Nonresponse Policy

Purpose: This policy allows the editors to reject a manuscript due to a lack of communication and/or satisfactory progress by an author regarding an NSURJ submission.

Introduction: In the past, several authors failed to communicate with editors and make satisfactory progress on research submissions that ultimately led to increased work and wasted time of the NSURJ editors. In order to minimize wasted time and resources on a single submission, NSURJ retains the right to drop a manuscript and author from the editing process if they fail to communicate and/or make satisfactory progress on a manuscript.

Manuscripts are rarely ready to publish when received and usually undergo extensive revisions prior to referee review. Once a manuscript is reviewed by the referee, it often undergoes further revisions. This process of review, which ideally culminates in a publication, highly benefits the author by vastly improving the quality of the manuscript. In addition, the author will reap any and all benefits that arise from a publication.

Goals: The editors hope that by implementing this policy:

  1. Authors will be incentivized to complete edits in a timely manner and remain responsive throughout the editing process.
  2. The time spent preparing for publication will be shortened. Allowing for punctual publication of the issue. Thus, deadlines and publishing dates will not need to be extended.

Implementation: When an author has exhausted the allocated time frames acceptable for responsiveness and satisfactory progression, the manuscript will be dropped from the editing process. To do this, the manuscript will be rejected on the grounds of the author’s unresponsiveness. A rejection notification will be sent to the author outlining the reasons for removal. Activity logs are kept by associate editors to record the progress of each manuscript. When the activity log reflects that an author has been unresponsive and/or has not made satisfactory progress after fifteen (15) days, the author will receive a warning of unresponsiveness via email which will detail this policy and the risk of removal from the journal. A response to the warning email does not constitute responsiveness on the part of the author and the author will still be considered unresponsive.
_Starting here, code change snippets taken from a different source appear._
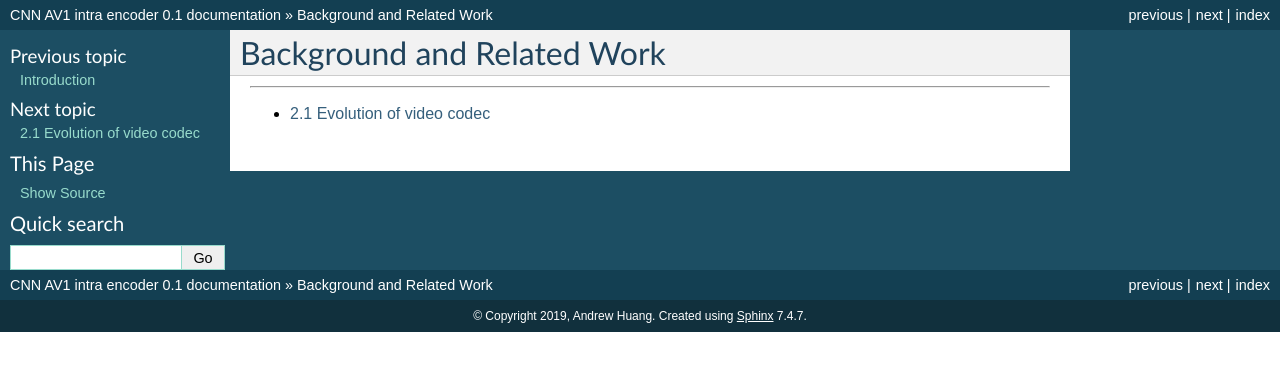
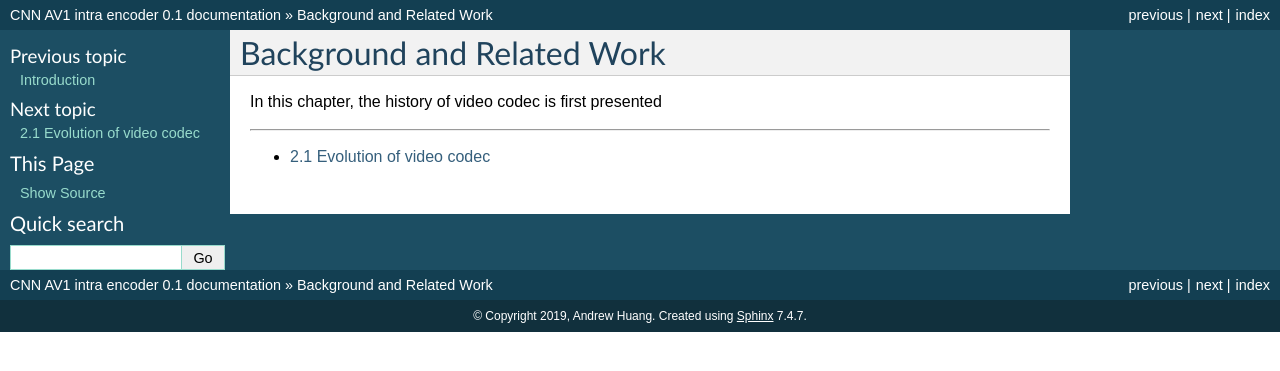
Before and after one commit to epadam/CNN-AV1-intra-encoder, a Sphinx documentation site: the page built from source/chapters/c2.rst, in a window 1280 px wide. Shown: the top 371 px of the page. Built offline with Sphinx 7.4.7, drawn with Linux system fonts in a browser that asks for light colours.

Commit message:
Update c2.rst

```diff
--- a/source/chapters/c2.rst
+++ b/source/chapters/c2.rst
@@ -1,6 +1,7 @@
 Background and Related Work
 ===========================
 
+In this chapter, the history of video codec is first presented
 
 
 
```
The author will be considered in good standing if the required action is completed (ex: round of edits) or an issue is addressed (ex: technical issues) within the following fifteen (15) days. These two consecutive fifteen (15) day periods constitute the thirty (30) day time requirements for an author to avoid removal from the publication.

The author will also be dropped if unresponsive for three non-consecutive fifteen (15) day periods during the editing process, totaling forty-five (45) days. The author will receive warning emails for the first two non-consecutive unresponsive periods and may be removed at the end of the third nonconsecutive unresponsive period without further notice. Authors who have been removed will be able to resubmit the manuscript for later issues, however, they will only receive one unresponsive email warning during the entire editing process and will be dropped after thirty (30) days of unresponsiveness.

Exceptions: All exceptions will be made at the sole discretion of the editors. The following list includes
possible exception circumstances, but is not meant to be an exhaustive list.

  1. Authors with legitimate reasons to be unresponsive and/or fail to make satisfactory progress. Legitimate reasons may include, but are not limited to, medical reasons, extended periods abroad, or family emergencies.
  2. If an author informs the editors of a planned unresponsive period in a timely manner prior to the end of the period. This could include, but is not limited to, vacation time.
  3. An extension may be granted if an author reports issues and proof of attempts to rectify issues in a timely manner.